This post was going to be 辣子鸡丁, a very traditional Sichuan dish, but since I don’t have a wok, it didn’t really work. This dish is supposed to be smokier and spicier but the flat pan didn’t allow me to get it right. However, this was still very tasty so I’m calling it spicy diced chicken.

[100% organic]

For the Marinade

  • 2 TBS dark soy sauce
  • 2 TBS Shaoxing/Chinese rice wine
  • 2 tsp Chinese black vinegar
  • 1 tsp sesame oil

Marinate the chicken for at least 15 minutes at room temperature, no more than 30 minutes.

For the Sauce

  • 2 TBS chili garlic sauce
  • 1 TBS soy sauce
  • 2 TBS water

Mix together the ingredients for the sauce and then set aside.

For the Chicken

  • 1 lb chicken breast, diced into cubes
  • 3 garlic cloves, minced
  • 2-inch ginger, minced
  • 3 scallions, thinly sliced
  • ¼ cup corn starch, sifted
  • 2 TBS whole Sichuan peppercorns
  • 10 dried red chili peppers
  • Canola oil, as needed
  • Salt, as needed
  • Freshly ground black pepper, as needed
  • Freshly ground Sichuan peppercorn, as needed

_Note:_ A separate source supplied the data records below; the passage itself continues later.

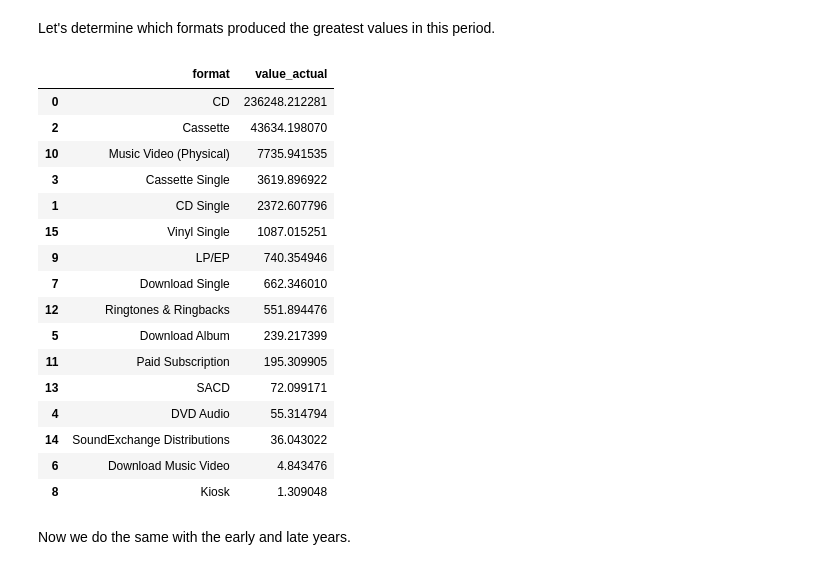
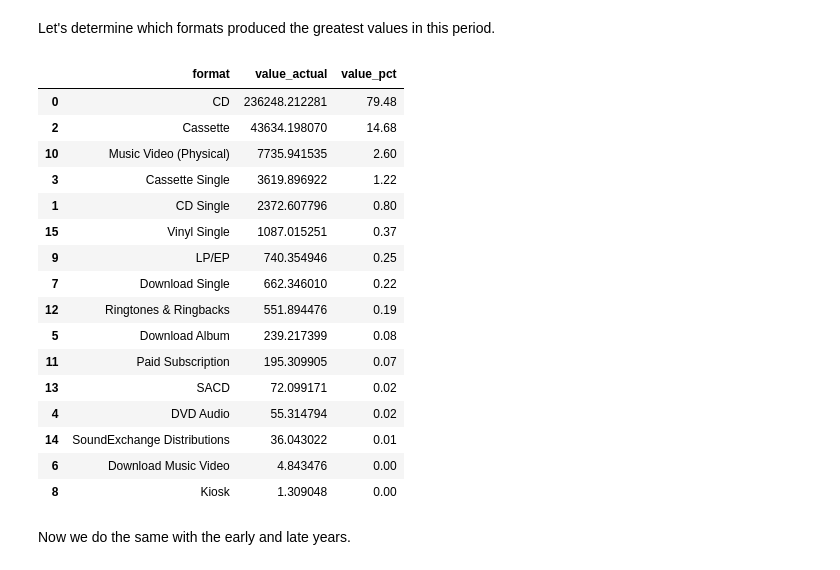
Before and after one commit to MarcoTosoni/music_sales, a Jupyter notebook: analysis.ipynb, the cells around one changed output. Cells and saved outputs as stored; diff of their text form; code cells hidden in the pictures.

Commit message:
included value_pct

```diff
--- a/analysis.ipynb
+++ b/analysis.ipynb
@@ -230,25 +230,26 @@ Let's determine which formats produced the greatest values in this period.
 # %%
 music_f_peak = music_peak.groupby('format',as_index=False)['value_actual'].sum().sort_values(
     'value_actual',ascending=False)
+music_f_peak['value_pct'] = round(music_f_peak['value_actual']/music_f_peak['value_actual'].sum()*100,2)
 music_f_peak
 # %% [output]
-|  | format | value_actual |
-| 0 | CD | 236248.212281 |
-| 2 | Cassette | 43634.198070 |
-| 10 | Music Video (Physical) | 7735.941535 |
-| 3 | Cassette Single | 3619.896922 |
-| 1 | CD Single | 2372.607796 |
-| 15 | Vinyl Single | 1087.015251 |
-| 9 | LP/EP | 740.354946 |
-| 7 | Download Single | 662.346010 |
-| 12 | Ringtones & Ringbacks | 551.894476 |
-| 5 | Download Album | 239.217399 |
-| 11 | Paid Subscription | 195.309905 |
-| 13 | SACD | 72.099171 |
-| 4 | DVD Audio | 55.314794 |
-| 14 | SoundExchange Distributions | 36.043022 |
-| 6 | Download Music Video | 4.843476 |
-| 8 | Kiosk | 1.309048 |
+|  | format | value_actual | value_pct |
+| 0 | CD | 236248.212281 | 79.48 |
+| 2 | Cassette | 43634.198070 | 14.68 |
+| 10 | Music Video (Physical) | 7735.941535 | 2.60 |
+| 3 | Cassette Single | 3619.896922 | 1.22 |
+| 1 | CD Single | 2372.607796 | 0.80 |
+| 15 | Vinyl Single | 1087.015251 | 0.37 |
+| 9 | LP/EP | 740.354946 | 0.25 |
+| 7 | Download Single | 662.346010 | 0.22 |
+| 12 | Ringtones & Ringbacks | 551.894476 | 0.19 |
+| 5 | Download Album | 239.217399 | 0.08 |
+| 11 | Paid Subscription | 195.309905 | 0.07 |
+| 13 | SACD | 72.099171 | 0.02 |
+| 4 | DVD Audio | 55.314794 | 0.02 |
+| 14 | SoundExchange Distributions | 36.043022 | 0.01 |
+| 6 | Download Music Video | 4.843476 | 0.00 |
+| 8 | Kiosk | 1.309048 | 0.00 |
 # %% [markdown]
 Now we do the same with the early and late years.
 # %%
```
Also changed, not shown: parts of 3 cells of this notebook.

In a ziplock bag, sift the corn starch in and add a generous amount of salt, ground black pepper, and ground Sichuan peppercorn. Strain the chicken from the marinade. Add the chicken to the ziplock bag and shake vigorously and toss around to make sure that all sides of the diced chicken are coated with cornstarch.

Heat 1 cup of oil in a saucepan over medium-high heat. When the oil starts to smoke, work in batches and fry the chicken until golden brown on all sides. Transfer to a cooling rack when fried.

In a pan over medium-low heat, add 2 TBS canola oil. Add the dried chili peppers and the whole Sichuan peppercorns; let them fry until fragrant, about 1-2 minutes. Then turn heat to medium-high heat, add in the scallions, garlic, and ginger until fragrant. Stir in the sauce and simmer until slightly thickened. Add the fried chicken, toss to combine, and remove from heat. Serve immediately with rice!